(Welcome to DTV Descent, a series that explores the weird and wild world of direct-to-video sequels to theatrically released movies. This week’s entry takes a bite out of a sequel to one of the best vampire movies of the past two decades.)

Vampires are something of a ubiquitous presence in horror films, and while there are more than a few brilliant examples both celebrated and more obscure the bulk seem content with offering basic thrills from head to fangs – they suck your blood, they hate Christian iconography, they can multiply with a bite, etc. Bram Stoker’s Dracula (through its numerous incarnations on the screen) cemented the idea of alluring and debonair vampires wooing the unlucky to their sexy doom, and that remains the most common iteration up through the likes of Interview with the Vampire (1994) and Twilight (2008). Plenty of others have gone different routes from the comedic (Buffy the Vampire Slayer, 1992) to the artistic (The Hunger, 1983) and the exploitative (Blacula, 1972) to the metaphorical (The Addiction, 1995).

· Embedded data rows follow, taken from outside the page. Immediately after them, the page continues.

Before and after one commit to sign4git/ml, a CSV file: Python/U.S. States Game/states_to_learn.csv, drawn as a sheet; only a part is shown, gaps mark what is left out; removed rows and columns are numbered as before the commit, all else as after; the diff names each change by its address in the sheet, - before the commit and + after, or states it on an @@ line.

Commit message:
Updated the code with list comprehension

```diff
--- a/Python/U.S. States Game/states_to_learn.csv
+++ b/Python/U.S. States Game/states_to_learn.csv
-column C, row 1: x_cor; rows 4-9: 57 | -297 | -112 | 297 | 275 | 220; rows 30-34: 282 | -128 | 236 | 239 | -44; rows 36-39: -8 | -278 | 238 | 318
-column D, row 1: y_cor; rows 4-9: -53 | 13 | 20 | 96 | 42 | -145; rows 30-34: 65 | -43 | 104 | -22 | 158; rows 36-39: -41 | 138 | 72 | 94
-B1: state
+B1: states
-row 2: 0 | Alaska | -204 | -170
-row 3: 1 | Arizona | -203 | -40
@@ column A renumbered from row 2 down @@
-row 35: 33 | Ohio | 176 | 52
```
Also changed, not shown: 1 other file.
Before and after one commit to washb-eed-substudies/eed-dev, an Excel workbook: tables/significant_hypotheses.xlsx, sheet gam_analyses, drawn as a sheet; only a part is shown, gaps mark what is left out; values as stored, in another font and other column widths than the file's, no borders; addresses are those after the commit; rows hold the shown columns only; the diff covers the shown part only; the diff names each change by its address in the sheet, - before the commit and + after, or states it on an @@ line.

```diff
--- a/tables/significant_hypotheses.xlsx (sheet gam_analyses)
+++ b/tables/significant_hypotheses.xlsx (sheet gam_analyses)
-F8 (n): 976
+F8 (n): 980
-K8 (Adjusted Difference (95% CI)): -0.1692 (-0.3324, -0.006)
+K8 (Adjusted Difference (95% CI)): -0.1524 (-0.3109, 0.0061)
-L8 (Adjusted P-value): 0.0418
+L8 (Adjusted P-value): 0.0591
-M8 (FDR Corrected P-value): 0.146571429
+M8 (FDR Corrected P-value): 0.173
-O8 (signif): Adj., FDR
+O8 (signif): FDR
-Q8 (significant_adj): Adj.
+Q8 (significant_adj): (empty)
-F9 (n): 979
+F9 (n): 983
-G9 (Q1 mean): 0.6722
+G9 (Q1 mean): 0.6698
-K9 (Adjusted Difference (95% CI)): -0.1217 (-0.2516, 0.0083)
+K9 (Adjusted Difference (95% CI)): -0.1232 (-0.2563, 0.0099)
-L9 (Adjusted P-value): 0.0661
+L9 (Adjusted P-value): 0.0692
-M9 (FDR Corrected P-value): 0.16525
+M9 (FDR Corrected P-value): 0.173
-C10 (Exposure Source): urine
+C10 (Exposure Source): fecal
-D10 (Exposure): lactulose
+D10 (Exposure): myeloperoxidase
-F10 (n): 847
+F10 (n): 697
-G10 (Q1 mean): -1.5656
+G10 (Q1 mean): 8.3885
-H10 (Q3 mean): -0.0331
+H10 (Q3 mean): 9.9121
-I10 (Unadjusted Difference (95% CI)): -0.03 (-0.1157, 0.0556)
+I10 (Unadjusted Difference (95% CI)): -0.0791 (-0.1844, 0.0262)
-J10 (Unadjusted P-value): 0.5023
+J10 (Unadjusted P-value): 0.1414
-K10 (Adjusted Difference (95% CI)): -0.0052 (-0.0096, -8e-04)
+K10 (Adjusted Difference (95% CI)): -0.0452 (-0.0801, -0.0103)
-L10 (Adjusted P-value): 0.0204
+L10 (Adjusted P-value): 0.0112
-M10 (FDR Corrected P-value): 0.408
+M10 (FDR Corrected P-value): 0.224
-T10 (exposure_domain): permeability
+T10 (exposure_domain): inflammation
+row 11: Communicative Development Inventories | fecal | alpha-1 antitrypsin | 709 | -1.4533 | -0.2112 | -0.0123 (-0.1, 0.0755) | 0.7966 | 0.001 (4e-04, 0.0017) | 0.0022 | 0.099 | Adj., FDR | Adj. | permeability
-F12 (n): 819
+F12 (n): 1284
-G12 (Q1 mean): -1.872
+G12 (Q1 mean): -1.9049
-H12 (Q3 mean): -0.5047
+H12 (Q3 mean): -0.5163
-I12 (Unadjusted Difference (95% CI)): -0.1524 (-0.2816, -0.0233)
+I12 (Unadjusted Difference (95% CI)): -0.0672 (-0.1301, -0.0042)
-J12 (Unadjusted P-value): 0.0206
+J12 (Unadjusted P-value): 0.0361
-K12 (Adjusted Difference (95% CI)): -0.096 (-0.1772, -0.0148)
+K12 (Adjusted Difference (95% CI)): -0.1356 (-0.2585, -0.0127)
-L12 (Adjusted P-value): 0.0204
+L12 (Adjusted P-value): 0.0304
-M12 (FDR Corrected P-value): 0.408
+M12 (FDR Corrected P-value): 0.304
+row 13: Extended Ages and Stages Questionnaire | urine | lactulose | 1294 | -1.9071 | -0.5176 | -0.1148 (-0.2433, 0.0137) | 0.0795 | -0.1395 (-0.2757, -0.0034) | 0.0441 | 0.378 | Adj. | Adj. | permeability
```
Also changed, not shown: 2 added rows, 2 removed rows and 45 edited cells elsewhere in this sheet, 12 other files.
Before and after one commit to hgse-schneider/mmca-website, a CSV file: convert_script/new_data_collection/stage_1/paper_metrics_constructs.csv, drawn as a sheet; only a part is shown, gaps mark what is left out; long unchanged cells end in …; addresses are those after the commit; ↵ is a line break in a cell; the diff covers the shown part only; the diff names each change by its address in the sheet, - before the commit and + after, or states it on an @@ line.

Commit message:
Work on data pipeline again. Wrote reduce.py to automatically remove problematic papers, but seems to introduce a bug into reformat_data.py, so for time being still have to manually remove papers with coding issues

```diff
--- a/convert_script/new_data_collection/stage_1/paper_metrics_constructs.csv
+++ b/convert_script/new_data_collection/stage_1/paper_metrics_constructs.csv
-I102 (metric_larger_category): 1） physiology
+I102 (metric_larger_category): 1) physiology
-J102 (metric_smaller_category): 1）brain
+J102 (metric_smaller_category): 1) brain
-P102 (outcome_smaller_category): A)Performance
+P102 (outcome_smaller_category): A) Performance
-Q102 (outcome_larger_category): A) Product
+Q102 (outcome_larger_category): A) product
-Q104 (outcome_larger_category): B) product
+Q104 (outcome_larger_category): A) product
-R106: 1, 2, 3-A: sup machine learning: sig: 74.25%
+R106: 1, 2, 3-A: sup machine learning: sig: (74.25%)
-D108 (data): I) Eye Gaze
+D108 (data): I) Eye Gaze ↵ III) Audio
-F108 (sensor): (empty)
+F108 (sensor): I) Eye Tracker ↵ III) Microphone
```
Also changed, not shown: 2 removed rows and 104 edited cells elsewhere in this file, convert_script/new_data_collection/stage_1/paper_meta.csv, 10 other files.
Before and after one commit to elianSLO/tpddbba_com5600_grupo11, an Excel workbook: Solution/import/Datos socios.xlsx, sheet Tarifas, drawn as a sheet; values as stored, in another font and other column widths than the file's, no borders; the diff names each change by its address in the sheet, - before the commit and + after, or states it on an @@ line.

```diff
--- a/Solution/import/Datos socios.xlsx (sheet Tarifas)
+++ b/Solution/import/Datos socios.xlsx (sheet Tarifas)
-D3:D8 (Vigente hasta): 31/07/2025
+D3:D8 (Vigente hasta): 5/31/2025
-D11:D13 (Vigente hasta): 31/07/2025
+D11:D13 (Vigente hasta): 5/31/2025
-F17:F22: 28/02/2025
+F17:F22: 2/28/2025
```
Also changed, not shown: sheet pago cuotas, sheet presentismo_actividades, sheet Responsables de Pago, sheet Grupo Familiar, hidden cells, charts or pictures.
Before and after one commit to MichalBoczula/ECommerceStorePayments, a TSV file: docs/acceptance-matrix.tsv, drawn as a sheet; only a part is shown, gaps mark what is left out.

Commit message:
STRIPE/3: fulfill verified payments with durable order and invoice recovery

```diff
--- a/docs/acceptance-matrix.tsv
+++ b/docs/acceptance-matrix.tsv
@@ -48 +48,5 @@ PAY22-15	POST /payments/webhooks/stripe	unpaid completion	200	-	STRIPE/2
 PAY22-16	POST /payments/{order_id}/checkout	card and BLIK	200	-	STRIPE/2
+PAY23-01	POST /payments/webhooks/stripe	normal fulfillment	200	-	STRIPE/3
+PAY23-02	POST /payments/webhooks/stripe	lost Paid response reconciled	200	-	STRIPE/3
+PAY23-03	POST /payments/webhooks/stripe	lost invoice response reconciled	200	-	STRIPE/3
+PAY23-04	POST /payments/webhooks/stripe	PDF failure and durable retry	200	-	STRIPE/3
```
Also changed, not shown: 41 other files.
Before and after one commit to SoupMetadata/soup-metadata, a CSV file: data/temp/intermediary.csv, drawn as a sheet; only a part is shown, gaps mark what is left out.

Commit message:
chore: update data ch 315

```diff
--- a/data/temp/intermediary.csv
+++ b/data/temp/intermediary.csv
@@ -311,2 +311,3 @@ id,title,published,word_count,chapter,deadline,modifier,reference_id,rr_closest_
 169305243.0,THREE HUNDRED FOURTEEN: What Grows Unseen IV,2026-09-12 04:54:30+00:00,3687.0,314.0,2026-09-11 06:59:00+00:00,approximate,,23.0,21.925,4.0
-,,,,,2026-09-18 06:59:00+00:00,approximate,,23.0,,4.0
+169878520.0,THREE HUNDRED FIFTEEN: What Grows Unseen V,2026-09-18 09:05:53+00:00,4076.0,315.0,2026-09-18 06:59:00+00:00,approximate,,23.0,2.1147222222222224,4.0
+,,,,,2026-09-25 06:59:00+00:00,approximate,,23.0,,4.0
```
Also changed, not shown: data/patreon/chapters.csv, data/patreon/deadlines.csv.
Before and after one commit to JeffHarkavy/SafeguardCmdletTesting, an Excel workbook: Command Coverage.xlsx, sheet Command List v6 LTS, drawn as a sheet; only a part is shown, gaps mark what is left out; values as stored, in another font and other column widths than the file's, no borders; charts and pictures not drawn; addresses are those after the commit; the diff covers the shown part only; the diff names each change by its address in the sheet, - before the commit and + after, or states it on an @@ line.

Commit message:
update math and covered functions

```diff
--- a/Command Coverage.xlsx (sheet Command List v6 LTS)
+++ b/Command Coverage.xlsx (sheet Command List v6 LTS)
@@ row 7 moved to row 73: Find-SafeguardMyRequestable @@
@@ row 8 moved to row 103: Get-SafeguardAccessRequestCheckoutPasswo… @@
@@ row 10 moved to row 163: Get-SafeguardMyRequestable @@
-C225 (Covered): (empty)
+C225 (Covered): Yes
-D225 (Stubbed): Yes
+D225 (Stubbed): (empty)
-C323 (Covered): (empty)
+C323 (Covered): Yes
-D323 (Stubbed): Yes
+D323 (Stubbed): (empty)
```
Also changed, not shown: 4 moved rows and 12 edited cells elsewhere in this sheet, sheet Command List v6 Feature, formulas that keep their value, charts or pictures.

What we don’t get nearly enough of, though, are vampire movies that treat the bloodsucking beasts like the straight-up monsters they are. Forget cool, sexy, and beguiling – sometimes you just want a vampire movie that embraces their visceral nature and delivers sequences of full-on carnage and horror. The best movie to answer that call is David Slade’s 30 Days of Night (2007).

It’s bloody as hell, beautifully shot – that overhead tracking shot is an all-timer – and emotionally horrifying, and if you haven’t seen it (at all or recently) you should probably remedy that. It also received a direct-to-video sequel in 2010 with the redundantly titled 30 Days of Night: Dark Days. Does it live up to the original’s high standards or does it crumble to dust before our eyes?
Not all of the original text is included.